Though there is no hard evidence that García Cabeza de Vaca is in anyone’s pocket, in July his cousin-in-law was arrested in San Antonio as he attempted to fly $879,099 in concealed bills to Mexico, which his accomplice, who was also arrested, said he did once a week. (Nelson Balido, an ally of the governor who lives in San Antonio, dismisses such insinuations. The cousin, he notes, is a distant relation; American officials vetted García Cabeza de Vaca before starting the CSP; and his recent actions against the cartels are proof of his intent.)
Payan says that though the hotline does offer opportunities for cartel members to target rivals, that’s not entirely a bad thing—cartel members turning on each other is a good development if it gets them off the streets. And since the intel is given anonymously, there’s little chance of retribution against informants. “They may use the hotline to say, ‘Hey, El Mocho is over in that house.’ But how does that detract from the overall mission?” he asks. “A dosage of skepticism is healthy. But I think the governor wants to solve this problem.”
Still, for any of this to work, the CSP will need to maintain Mexican citizens’ trust in American law enforcement. Unfortunately, Mexican popular opinion of the United States is lower than it has been since modern polling on the question began, in 1991. Much of that has do with the words and actions of President Trump, but some of it is tied up with the reputation of the Border Patrol, Tamaulipas’s partner in the CSP. The week after the press conference in Laredo, local police arrested Border Patrol agent Juan David Ortiz for allegedly murdering at least four women. Stories like that color Mexicans’ perception of the Border Patrol, as did the U.S. government’s recent policy on family separations, which Padilla vigorously defended.
“People are not stupid,” Correa-Cabrera says. “They follow the news. They know that this is Trump’s government.” Even Payan says, “A lot of the goodwill is being wasted away. There’s been a needless deterioration of the U.S. image all around.”
The Rio Grande is not a roaring river, but the currents that run through U.S.-Mexico relations are pretty strong these days.
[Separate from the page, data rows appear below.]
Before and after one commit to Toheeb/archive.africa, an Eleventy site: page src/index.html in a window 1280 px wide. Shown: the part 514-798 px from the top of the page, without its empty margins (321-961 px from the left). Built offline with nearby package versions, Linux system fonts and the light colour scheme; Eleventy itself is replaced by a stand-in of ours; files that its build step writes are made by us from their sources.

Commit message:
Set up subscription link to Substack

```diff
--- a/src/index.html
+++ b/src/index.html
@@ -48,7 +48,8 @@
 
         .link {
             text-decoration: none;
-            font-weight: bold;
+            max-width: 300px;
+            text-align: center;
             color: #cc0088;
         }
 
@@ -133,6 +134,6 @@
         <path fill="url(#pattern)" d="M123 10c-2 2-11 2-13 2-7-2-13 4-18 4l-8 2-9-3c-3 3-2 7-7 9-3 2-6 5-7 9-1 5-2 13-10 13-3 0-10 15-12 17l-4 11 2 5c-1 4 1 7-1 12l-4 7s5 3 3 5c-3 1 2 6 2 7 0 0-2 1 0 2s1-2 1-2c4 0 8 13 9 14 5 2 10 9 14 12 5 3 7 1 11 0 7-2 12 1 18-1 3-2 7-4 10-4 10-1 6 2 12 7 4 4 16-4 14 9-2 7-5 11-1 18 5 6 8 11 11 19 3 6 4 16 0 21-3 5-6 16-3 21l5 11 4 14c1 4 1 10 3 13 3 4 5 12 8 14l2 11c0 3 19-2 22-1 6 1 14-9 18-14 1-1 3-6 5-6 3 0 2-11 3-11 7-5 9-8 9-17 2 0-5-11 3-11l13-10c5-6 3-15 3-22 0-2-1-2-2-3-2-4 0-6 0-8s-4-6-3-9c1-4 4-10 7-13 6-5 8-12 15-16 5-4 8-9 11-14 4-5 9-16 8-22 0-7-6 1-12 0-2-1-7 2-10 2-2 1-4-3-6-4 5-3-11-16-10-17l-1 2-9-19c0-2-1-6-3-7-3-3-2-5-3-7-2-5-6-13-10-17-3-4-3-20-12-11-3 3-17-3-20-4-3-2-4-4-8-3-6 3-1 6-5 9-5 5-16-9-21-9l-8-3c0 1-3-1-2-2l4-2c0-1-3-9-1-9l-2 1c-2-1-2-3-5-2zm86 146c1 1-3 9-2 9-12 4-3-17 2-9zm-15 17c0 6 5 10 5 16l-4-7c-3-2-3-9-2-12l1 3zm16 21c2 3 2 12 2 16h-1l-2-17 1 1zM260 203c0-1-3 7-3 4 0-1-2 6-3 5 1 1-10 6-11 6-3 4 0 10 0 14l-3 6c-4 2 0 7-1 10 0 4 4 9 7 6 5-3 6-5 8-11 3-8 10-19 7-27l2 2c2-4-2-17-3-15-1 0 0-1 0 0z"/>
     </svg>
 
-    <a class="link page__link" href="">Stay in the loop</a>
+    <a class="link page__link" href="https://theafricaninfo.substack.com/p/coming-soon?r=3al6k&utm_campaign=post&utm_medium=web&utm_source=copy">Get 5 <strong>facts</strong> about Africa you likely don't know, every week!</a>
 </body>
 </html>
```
To the extent that the Campaign for Security and Prosperity is able to do any good at all, it will be swimming against them.
This article originally appeared in the November 2018 issue of Texas Monthly with the headline “Tamaulipas Calling.” Subscribe today.